→ **Work required**
Reproduce the records below in full and without edits, omitting images.
**** Material shown ****
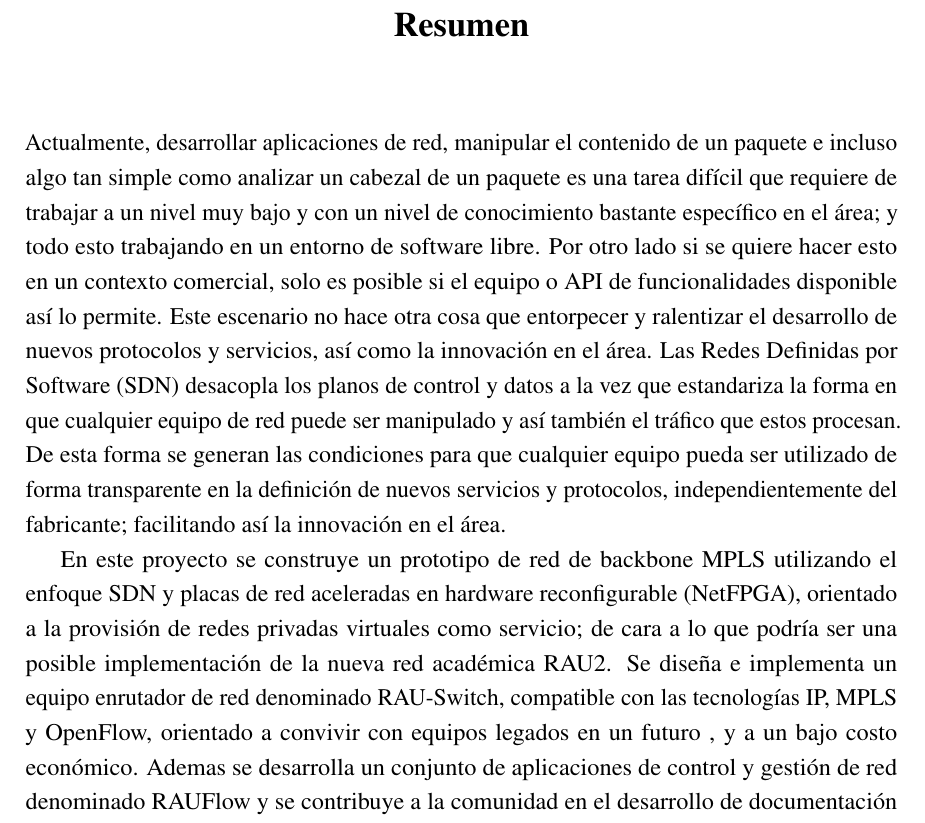
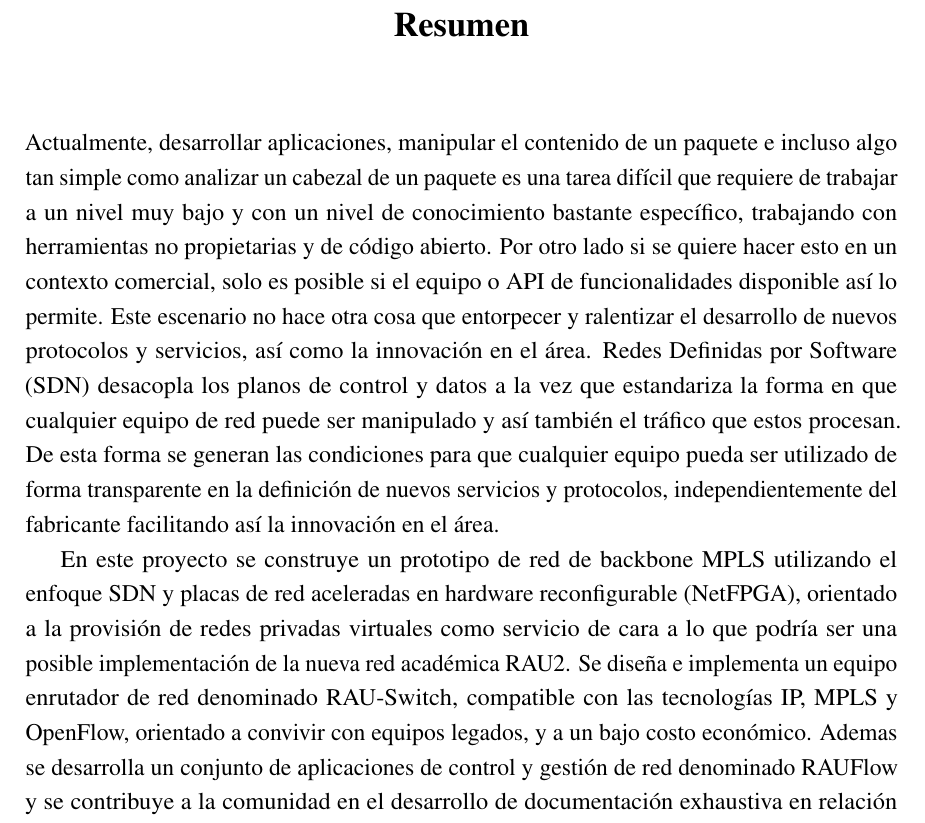
Before and after one commit to ProyectoRRAP/Documentacion, a LaTeX thesis (Informe/thesis.tex, which reads Informe/Abstract/abstract.tex): part of page 7 of 212, cut so that both start at the same text. Compiled offline with pdfLaTeX.

Commit message:
Se realizan correcciones marcadas por egra en secciones resumen, agradecimientos y dedicatoria

```diff
--- a/Informe/Abstract/abstract.tex
+++ b/Informe/Abstract/abstract.tex
@@ -3,9 +3,9 @@
 \begin{abstract}
 
 
-Actualmente, desarrollar aplicaciones de red,  manipular el contenido de un paquete e incluso algo tan simple como analizar un cabezal de un paquete es una tarea difícil que requiere de trabajar a un nivel muy bajo y con un nivel de conocimiento bastante específico en el área; y todo esto trabajando en un entorno de software libre. Por otro lado si se quiere hacer esto en un contexto comercial, solo es posible si el equipo o API de funcionalidades disponible así lo permite. Este escenario no hace otra cosa que entorpecer y ralentizar el desarrollo de nuevos protocolos y servicios, así como la innovación en el área. Las Redes Definidas por Software (SDN) desacopla los planos de control y datos a la vez que estandariza la forma en que cualquier equipo de red puede ser manipulado y así también el tráfico que estos procesan. De esta forma se generan las condiciones para que cualquier equipo pueda ser utilizado de forma transparente en la definición de nuevos servicios y protocolos, independientemente del fabricante; facilitando así la innovación en el área.
+Actualmente, desarrollar aplicaciones,  manipular el contenido de un paquete e incluso algo tan simple como analizar un cabezal de un paquete es una tarea difícil que requiere de trabajar a un nivel muy bajo y con un nivel de conocimiento bastante específico, trabajando con herramientas no propietarias y de c\'odigo abierto. Por otro lado si se quiere hacer esto en un contexto comercial, solo es posible si el equipo o API de funcionalidades disponible así lo permite. Este escenario no hace otra cosa que entorpecer y ralentizar el desarrollo de nuevos protocolos y servicios, así como la innovación en el área. Redes Definidas por Software (SDN) desacopla los planos de control y datos a la vez que estandariza la forma en que cualquier equipo de red puede ser manipulado y así también el tráfico que estos procesan. De esta forma se generan las condiciones para que cualquier equipo pueda ser utilizado de forma transparente en la definición de nuevos servicios y protocolos, independientemente del fabricante facilitando así la innovación en el área.
 
-En este proyecto se construye un prototipo de red de backbone MPLS utilizando el enfoque SDN y placas de red aceleradas en hardware reconfigurable (NetFPGA), orientado a la provisión de redes privadas virtuales como servicio; de cara a lo que podría ser una posible implementación de la nueva red académica RAU2. Se diseña e implementa un equipo enrutador de red denominado RAU-Switch, compatible con las tecnologías IP, MPLS y OpenFlow, orientado a convivir con equipos legados en un futuro , y a un bajo costo económico. Ademas se desarrolla un conjunto de aplicaciones de control y gestión de red denominado RAUFlow y se contribuye a la comunidad en el desarrollo de documentación exhaustiva en relación a tecnologías muy recientes de las que algunas poco se conoce y otras aun están en fases experimentales.
+En este proyecto se construye un prototipo de red de backbone MPLS utilizando el enfoque SDN y placas de red aceleradas en hardware reconfigurable (NetFPGA), orientado a la provisión de redes privadas virtuales como servicio de cara a lo que podría ser una posible implementación de la nueva red académica RAU2. Se diseña e implementa un equipo enrutador de red denominado RAU-Switch, compatible con las tecnologías IP, MPLS y OpenFlow, orientado a convivir con equipos legados, y a un bajo costo económico. Ademas se desarrolla un conjunto de aplicaciones de control y gestión de red denominado RAUFlow y se contribuye a la comunidad en el desarrollo de documentación exhaustiva en relación a tecnologías muy recientes de las que algunas poco se conoce y otras aun están en fases experimentales.
 
 \textbf{Palabras clave:} Redes de Computadoras, SDN, OpenFlow, NetFPGA, MPLS, Open vSwitch.
 \end{abstract}
```
Also changed, not shown: Informe/Chapter5/chapter5.tex (+2 -2 lines).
****
→ **Task output**
Before and after one commit to ProyectoRRAP/Documentacion, a LaTeX thesis (Informe/thesis.tex, which reads Informe/Abstract/abstract.tex): part of page 7 of 212, cut so that both start at the same text. Compiled offline with pdfLaTeX.

Commit message:
Se realizan correcciones marcadas por egra en secciones resumen, agradecimientos y dedicatoria

```diff
--- a/Informe/Abstract/abstract.tex
+++ b/Informe/Abstract/abstract.tex
@@ -3,9 +3,9 @@
 \begin{abstract}
 
 
-Actualmente, desarrollar aplicaciones de red,  manipular el contenido de un paquete e incluso algo tan simple como analizar un cabezal de un paquete es una tarea difícil que requiere de trabajar a un nivel muy bajo y con un nivel de conocimiento bastante específico en el área; y todo esto trabajando en un entorno de software libre. Por otro lado si se quiere hacer esto en un contexto comercial, solo es posible si el equipo o API de funcionalidades disponible así lo permite. Este escenario no hace otra cosa que entorpecer y ralentizar el desarrollo de nuevos protocolos y servicios, así como la innovación en el área. Las Redes Definidas por Software (SDN) desacopla los planos de control y datos a la vez que estandariza la forma en que cualquier equipo de red puede ser manipulado y así también el tráfico que estos procesan. De esta forma se generan las condiciones para que cualquier equipo pueda ser utilizado de forma transparente en la definición de nuevos servicios y protocolos, independientemente del fabricante; facilitando así la innovación en el área.
+Actualmente, desarrollar aplicaciones,  manipular el contenido de un paquete e incluso algo tan simple como analizar un cabezal de un paquete es una tarea difícil que requiere de trabajar a un nivel muy bajo y con un nivel de conocimiento bastante específico, trabajando con herramientas no propietarias y de c\'odigo abierto. Por otro lado si se quiere hacer esto en un contexto comercial, solo es posible si el equipo o API de funcionalidades disponible así lo permite. Este escenario no hace otra cosa que entorpecer y ralentizar el desarrollo de nuevos protocolos y servicios, así como la innovación en el área. Redes Definidas por Software (SDN) desacopla los planos de control y datos a la vez que estandariza la forma en que cualquier equipo de red puede ser manipulado y así también el tráfico que estos procesan. De esta forma se generan las condiciones para que cualquier equipo pueda ser utilizado de forma transparente en la definición de nuevos servicios y protocolos, independientemente del fabricante facilitando así la innovación en el área.
 
-En este proyecto se construye un prototipo de red de backbone MPLS utilizando el enfoque SDN y placas de red aceleradas en hardware reconfigurable (NetFPGA), orientado a la provisión de redes privadas virtuales como servicio; de cara a lo que podría ser una posible implementación de la nueva red académica RAU2. Se diseña e implementa un equipo enrutador de red denominado RAU-Switch, compatible con las tecnologías IP, MPLS y OpenFlow, orientado a convivir con equipos legados en un futuro , y a un bajo costo económico. Ademas se desarrolla un conjunto de aplicaciones de control y gestión de red denominado RAUFlow y se contribuye a la comunidad en el desarrollo de documentación exhaustiva en relación a tecnologías muy recientes de las que algunas poco se conoce y otras aun están en fases experimentales.
+En este proyecto se construye un prototipo de red de backbone MPLS utilizando el enfoque SDN y placas de red aceleradas en hardware reconfigurable (NetFPGA), orientado a la provisión de redes privadas virtuales como servicio de cara a lo que podría ser una posible implementación de la nueva red académica RAU2. Se diseña e implementa un equipo enrutador de red denominado RAU-Switch, compatible con las tecnologías IP, MPLS y OpenFlow, orientado a convivir con equipos legados, y a un bajo costo económico. Ademas se desarrolla un conjunto de aplicaciones de control y gestión de red denominado RAUFlow y se contribuye a la comunidad en el desarrollo de documentación exhaustiva en relación a tecnologías muy recientes de las que algunas poco se conoce y otras aun están en fases experimentales.
 
 \textbf{Palabras clave:} Redes de Computadoras, SDN, OpenFlow, NetFPGA, MPLS, Open vSwitch.
 \end{abstract}
```
Also changed, not shown: Informe/Chapter5/chapter5.tex (+2 -2 lines).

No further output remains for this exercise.